▶ [Provided records]:
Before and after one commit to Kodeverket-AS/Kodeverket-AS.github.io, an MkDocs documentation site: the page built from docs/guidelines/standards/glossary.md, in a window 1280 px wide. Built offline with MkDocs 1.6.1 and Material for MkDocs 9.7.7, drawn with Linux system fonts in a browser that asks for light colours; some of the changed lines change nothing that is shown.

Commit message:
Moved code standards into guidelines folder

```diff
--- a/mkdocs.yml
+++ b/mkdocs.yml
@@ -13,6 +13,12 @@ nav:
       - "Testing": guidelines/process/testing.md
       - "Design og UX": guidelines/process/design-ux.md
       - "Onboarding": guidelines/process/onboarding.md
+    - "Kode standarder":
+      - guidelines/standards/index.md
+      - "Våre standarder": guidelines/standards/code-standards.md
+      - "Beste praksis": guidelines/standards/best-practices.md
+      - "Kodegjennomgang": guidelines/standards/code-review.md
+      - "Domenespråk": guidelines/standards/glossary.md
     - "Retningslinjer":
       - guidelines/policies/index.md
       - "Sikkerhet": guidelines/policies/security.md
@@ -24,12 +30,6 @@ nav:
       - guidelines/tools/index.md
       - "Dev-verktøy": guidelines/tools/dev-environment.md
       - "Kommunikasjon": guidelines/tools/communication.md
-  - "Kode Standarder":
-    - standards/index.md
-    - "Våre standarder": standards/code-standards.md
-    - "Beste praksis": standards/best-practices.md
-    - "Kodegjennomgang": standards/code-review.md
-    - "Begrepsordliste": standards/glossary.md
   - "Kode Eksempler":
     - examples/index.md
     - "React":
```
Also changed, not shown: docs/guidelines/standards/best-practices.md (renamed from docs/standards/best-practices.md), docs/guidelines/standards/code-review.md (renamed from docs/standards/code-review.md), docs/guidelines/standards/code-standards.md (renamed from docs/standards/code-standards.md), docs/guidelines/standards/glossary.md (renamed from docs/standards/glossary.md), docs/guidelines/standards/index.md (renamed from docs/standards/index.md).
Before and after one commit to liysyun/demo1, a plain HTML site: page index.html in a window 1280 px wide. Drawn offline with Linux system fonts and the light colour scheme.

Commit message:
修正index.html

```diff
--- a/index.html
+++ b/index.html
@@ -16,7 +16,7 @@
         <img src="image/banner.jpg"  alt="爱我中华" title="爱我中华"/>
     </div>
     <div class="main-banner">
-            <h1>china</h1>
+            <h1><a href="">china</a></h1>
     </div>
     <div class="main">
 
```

▶ [What this task involves]: Pull every line that holds the string "practices" out of the records.

▶ [Solved problem]:
+      - "Beste praksis": guidelines/standards/best-practices.md
-    - "Beste praksis": standards/best-practices.md
Also changed, not shown: docs/guidelines/standards/best-practices.md (renamed from docs/standards/best-practices.md), docs/guidelines/standards/code-review.md (renamed from docs/standards/code-review.md), docs/guidelines/standards/code-standards.md (renamed from docs/standards/code-standards.md), docs/guidelines/standards/glossary.md (renamed from docs/standards/glossary.md), docs/guidelines/standards/index.md (renamed from docs/standards/index.md).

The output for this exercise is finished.